And now it’s time for Beaver County Memories, presented by St. Barnabas Beaver Meadows. This time of year always conjures up memories of the greatest snowstorm to ever hit the area, the fabled Thanksgiving snowstorm of 1950.
Over twenty seven inches of snow fell in three days starting on Thanksgiving day that year. Not only was it a record amount of snow, but because of the early time of the season, it was wet, heavy snow according to many published reports, and caused lots of trouble for area motorists, as well as leading to several building and roof collapses up and down the entire valley. Some records indicate that snow kept falling on the area for twenty straight hours and by Monday, November twenty seventh, local towns were left to try and dig out from the massive blizzard.
Drifts were so high in some places that entire cars were buried parked alongside city streets, and keep in mind, this was 1950, and there were no such things as compact cars. Having to dig out around the road, so that you could find your Packard was really saying something about snow that blanketed Beaver County that weekend.
Food became scarce. Unlike today, where weather forecasts predict oncoming storms for days in advance, and thus giving people a chance to stock up on toilet paper, milk, bread and other essentials. In 1950, preparations for the storm were minimal at best. and many were caught totally by surprise. This led to long lines forming outside at the few stores that did try to open over the next day or two following the now infamous snowfall. Two engineers working at the WBVP transmitter building in Pulaski Township found themselves snowed in for almost a week and had to rely on local neighbors to dig a tunnel through the snow and deliver food out to them. In an except from the forthcoming book “Behind the Microphone” about the history of radio in Beaver County, contributor Dave Felts recounted the “snow in” of 1950 at the WBVP transmitter as follows; “During that time, the transmitter was up on a hill in Pulaski Township and back nearly a half mile from the main road. There was a crew in the building to run the transmitter and make sure all was well with the radio signal. The road leading back to the building from thirty sixth street in New Brighton was clogged with snow and it would be days until snow plows could get up there to clear the snow away.
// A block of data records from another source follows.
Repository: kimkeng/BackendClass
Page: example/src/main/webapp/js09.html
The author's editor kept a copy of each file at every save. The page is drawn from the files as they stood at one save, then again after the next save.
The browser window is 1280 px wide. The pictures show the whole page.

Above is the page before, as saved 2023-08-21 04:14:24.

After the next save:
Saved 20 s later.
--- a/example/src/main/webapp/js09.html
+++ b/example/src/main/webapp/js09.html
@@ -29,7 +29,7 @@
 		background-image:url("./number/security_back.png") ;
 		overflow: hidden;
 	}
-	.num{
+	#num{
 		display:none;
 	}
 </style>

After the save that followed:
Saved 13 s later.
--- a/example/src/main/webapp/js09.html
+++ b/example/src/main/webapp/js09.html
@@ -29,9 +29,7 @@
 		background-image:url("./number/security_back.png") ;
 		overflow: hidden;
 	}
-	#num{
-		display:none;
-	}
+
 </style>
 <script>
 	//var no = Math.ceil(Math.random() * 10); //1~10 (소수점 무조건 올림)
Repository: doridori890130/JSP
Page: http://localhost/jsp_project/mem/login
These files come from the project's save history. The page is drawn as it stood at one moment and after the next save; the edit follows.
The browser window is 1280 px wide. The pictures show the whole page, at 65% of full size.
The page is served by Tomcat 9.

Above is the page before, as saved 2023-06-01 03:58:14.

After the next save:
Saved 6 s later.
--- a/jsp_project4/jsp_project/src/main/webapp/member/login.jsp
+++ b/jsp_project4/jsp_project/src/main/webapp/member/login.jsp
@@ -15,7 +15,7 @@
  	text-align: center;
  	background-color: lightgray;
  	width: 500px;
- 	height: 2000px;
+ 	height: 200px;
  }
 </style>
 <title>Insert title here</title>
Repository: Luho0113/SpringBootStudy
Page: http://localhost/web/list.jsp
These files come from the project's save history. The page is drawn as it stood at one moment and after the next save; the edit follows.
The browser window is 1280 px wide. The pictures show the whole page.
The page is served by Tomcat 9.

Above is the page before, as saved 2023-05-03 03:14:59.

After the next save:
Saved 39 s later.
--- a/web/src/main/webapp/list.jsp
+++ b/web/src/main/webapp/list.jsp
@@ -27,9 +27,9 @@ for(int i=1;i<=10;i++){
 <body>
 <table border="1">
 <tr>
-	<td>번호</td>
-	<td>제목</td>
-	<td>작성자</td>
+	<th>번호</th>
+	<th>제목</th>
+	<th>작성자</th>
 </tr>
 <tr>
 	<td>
A family by the name of Procovich lived near the corner of the main road leading back to the broadcast site.. Mrs. Procovich decided that her boys should shovel a path back to the transmitter building so she could get food to the crew there. For several days, her boys took turns taking hot meals back to the crew at the transmitter building. Nearly a week after the snow storm, plows reached the area and were finally able to get back to the transmitter site and free the crew there.”
Only two times since then, has Beaver County received over twenty inches of snow in any one storm, once in 1993, and again in 2010, but even those well remembered snowfalls can’t compare to the Thanksgiving snowstorm of 1950.
This has been Beaver County memories, brought to you by St. Barnabas Beaver Meadows. Tune in every day at this time for another Beaver County Memory. You can also click the Beaver County Memories link at Beaver County Radio dot com for a transcript of this and other Beaver County Memories. Celebrating and preserving memories through their special memory care program, it’s St Barnabas Beaver Meadows.